● **What the exercise asks**
Pull every line with "special" from the data below and copy it.

● **Front-end code change data**
::::::
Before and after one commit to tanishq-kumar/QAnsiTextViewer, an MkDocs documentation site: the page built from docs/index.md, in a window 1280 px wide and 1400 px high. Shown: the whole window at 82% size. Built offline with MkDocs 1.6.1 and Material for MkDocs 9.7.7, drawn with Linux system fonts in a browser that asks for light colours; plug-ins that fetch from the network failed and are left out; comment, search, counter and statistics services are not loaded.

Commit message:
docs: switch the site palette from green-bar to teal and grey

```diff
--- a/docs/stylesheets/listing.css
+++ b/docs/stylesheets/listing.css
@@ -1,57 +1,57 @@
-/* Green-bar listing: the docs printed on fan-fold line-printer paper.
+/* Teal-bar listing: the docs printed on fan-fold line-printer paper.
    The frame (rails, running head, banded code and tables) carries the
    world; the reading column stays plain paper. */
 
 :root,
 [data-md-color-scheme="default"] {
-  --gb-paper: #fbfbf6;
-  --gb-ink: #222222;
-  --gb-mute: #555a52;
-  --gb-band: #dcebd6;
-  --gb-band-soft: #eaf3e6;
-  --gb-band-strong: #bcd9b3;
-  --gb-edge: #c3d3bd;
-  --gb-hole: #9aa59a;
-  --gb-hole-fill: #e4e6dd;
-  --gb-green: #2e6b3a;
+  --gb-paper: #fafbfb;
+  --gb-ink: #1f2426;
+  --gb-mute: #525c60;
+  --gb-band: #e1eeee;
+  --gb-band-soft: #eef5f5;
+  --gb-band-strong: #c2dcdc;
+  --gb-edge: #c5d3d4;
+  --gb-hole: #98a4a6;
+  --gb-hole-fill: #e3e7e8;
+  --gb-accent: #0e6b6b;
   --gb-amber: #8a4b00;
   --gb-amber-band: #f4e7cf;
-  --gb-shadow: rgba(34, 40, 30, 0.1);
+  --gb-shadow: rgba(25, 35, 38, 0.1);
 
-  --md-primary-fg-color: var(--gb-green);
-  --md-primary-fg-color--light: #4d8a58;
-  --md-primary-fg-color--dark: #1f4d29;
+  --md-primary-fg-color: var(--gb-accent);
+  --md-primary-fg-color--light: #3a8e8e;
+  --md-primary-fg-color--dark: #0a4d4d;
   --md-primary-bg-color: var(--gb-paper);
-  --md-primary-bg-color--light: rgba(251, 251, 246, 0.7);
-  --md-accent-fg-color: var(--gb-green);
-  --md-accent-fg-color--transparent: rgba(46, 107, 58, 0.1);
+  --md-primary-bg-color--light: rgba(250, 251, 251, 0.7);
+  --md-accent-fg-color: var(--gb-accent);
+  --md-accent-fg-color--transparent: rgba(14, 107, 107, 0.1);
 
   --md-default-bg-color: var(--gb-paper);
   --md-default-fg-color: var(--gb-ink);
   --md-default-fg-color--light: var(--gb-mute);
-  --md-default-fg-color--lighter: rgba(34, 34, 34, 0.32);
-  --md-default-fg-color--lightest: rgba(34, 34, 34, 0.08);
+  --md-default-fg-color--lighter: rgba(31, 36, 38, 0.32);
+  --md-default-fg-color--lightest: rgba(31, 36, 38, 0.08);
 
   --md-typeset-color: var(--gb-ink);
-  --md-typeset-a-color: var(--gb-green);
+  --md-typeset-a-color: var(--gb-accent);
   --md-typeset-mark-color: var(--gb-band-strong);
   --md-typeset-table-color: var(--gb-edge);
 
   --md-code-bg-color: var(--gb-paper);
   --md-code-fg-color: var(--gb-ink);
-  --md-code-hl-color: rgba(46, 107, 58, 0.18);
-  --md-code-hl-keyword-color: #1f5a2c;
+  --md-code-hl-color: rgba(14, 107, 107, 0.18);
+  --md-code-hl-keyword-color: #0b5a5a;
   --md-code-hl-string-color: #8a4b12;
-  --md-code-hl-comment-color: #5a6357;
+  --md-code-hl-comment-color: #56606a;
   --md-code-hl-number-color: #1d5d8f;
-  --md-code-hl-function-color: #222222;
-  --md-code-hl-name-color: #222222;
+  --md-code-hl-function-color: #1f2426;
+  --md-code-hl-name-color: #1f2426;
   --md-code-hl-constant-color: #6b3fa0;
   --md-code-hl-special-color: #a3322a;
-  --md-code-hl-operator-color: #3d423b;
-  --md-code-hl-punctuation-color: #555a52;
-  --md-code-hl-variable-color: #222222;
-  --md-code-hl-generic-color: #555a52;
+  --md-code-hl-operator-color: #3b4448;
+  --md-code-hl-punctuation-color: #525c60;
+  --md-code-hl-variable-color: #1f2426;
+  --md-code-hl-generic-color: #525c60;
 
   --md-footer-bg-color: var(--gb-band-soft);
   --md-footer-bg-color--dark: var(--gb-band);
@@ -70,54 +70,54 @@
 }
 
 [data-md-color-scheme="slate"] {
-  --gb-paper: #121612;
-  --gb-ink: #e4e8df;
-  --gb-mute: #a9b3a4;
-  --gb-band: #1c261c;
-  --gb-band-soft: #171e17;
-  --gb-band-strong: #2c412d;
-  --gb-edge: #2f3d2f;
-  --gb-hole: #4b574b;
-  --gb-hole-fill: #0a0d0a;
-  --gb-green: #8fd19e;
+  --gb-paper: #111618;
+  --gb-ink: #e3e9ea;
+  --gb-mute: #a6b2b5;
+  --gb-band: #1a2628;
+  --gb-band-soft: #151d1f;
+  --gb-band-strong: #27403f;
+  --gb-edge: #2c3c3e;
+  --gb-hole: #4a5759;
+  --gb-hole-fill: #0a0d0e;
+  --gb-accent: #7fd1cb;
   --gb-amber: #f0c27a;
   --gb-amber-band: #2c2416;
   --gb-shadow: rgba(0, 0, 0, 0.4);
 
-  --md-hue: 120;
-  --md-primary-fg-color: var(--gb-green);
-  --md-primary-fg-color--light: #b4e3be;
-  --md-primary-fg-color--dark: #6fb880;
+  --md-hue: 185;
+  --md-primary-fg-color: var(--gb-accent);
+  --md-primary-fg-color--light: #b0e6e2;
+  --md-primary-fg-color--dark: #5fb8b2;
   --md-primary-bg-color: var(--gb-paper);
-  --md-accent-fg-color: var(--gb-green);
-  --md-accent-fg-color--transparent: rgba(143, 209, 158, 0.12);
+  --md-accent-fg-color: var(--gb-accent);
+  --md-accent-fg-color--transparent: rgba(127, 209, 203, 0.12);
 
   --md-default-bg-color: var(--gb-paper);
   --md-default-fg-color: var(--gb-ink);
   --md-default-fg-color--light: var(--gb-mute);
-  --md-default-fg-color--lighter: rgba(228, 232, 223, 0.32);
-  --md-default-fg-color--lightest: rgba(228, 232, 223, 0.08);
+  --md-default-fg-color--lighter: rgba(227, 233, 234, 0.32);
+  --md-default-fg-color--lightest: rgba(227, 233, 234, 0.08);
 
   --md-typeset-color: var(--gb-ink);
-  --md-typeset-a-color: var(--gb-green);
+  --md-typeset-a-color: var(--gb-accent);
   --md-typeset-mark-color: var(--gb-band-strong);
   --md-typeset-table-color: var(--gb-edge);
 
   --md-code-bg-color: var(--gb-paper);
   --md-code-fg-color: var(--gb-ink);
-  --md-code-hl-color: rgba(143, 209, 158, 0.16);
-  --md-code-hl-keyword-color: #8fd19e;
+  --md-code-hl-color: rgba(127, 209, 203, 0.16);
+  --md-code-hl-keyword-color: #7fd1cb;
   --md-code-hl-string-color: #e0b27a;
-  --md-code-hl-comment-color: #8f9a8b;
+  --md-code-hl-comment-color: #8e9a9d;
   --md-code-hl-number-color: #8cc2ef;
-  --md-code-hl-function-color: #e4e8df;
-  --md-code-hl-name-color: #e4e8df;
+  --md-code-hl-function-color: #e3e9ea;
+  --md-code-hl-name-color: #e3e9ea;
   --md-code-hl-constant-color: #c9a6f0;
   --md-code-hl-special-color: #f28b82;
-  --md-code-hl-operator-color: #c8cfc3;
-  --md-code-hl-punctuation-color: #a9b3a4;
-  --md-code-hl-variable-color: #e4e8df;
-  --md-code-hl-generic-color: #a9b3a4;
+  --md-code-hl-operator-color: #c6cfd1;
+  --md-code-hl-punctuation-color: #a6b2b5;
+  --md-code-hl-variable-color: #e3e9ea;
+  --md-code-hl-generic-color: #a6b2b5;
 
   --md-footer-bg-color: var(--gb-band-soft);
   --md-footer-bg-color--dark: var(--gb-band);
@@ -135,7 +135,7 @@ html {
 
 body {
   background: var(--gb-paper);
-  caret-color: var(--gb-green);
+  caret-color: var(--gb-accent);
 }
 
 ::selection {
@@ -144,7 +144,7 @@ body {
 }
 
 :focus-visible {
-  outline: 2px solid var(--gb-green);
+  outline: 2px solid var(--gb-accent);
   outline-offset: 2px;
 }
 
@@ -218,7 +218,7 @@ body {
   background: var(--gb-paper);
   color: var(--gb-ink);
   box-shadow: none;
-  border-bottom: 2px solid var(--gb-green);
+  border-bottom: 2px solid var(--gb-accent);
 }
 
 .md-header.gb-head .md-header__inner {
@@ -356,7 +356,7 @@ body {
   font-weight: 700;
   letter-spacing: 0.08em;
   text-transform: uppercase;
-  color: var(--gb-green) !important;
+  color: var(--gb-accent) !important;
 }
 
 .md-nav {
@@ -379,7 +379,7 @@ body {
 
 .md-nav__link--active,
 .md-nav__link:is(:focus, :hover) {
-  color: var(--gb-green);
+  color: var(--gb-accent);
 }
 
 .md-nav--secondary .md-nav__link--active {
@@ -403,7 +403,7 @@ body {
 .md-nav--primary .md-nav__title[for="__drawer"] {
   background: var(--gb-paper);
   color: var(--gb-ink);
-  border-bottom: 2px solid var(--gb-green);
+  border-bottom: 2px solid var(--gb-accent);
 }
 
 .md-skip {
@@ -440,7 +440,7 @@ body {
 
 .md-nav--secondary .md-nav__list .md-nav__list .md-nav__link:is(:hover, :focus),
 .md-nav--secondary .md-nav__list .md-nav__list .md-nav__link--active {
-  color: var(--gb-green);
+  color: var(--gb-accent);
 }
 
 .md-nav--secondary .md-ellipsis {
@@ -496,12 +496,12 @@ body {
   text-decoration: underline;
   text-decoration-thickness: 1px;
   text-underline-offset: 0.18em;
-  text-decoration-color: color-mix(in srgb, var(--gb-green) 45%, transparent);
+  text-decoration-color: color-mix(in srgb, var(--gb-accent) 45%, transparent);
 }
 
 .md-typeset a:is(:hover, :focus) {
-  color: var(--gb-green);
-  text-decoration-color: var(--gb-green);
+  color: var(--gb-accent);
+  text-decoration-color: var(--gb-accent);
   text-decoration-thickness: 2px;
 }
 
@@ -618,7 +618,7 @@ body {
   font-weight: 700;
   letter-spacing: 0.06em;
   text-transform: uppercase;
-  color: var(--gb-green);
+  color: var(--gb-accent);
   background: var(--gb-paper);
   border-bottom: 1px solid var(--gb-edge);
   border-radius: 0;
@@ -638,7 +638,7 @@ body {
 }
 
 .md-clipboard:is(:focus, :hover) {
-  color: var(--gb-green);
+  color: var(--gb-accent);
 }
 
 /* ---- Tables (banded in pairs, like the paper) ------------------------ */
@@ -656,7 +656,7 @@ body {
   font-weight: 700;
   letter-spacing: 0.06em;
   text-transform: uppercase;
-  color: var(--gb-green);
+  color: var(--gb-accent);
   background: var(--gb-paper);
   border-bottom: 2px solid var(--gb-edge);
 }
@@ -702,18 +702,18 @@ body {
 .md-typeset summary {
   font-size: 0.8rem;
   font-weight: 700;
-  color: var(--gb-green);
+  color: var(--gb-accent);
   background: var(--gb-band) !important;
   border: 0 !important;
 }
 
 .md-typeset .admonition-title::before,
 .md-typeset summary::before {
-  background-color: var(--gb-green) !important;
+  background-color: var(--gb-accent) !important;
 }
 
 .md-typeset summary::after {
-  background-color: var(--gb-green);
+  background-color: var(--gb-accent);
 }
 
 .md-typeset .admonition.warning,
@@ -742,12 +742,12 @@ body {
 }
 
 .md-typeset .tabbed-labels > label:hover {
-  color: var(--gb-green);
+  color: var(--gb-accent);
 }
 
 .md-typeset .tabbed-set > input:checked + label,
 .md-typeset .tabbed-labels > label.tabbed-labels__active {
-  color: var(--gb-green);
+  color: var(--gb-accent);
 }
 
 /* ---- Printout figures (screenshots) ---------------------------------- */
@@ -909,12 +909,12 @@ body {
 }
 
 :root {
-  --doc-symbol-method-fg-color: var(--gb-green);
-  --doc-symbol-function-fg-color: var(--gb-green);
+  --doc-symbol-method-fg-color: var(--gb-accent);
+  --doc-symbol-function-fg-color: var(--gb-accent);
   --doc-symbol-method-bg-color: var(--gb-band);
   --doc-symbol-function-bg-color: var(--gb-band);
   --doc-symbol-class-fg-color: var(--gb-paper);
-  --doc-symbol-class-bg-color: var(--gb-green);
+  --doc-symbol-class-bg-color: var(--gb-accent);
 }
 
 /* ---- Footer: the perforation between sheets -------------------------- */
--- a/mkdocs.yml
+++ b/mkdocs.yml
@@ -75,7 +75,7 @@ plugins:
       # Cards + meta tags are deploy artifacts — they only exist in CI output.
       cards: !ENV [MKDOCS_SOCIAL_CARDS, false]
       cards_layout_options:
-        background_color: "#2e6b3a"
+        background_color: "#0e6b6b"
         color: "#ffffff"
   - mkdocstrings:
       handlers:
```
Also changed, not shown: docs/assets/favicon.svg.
::::::
● **Result of this exercise**
   --md-code-hl-special-color: #a3322a;
   --md-code-hl-special-color: #f28b82;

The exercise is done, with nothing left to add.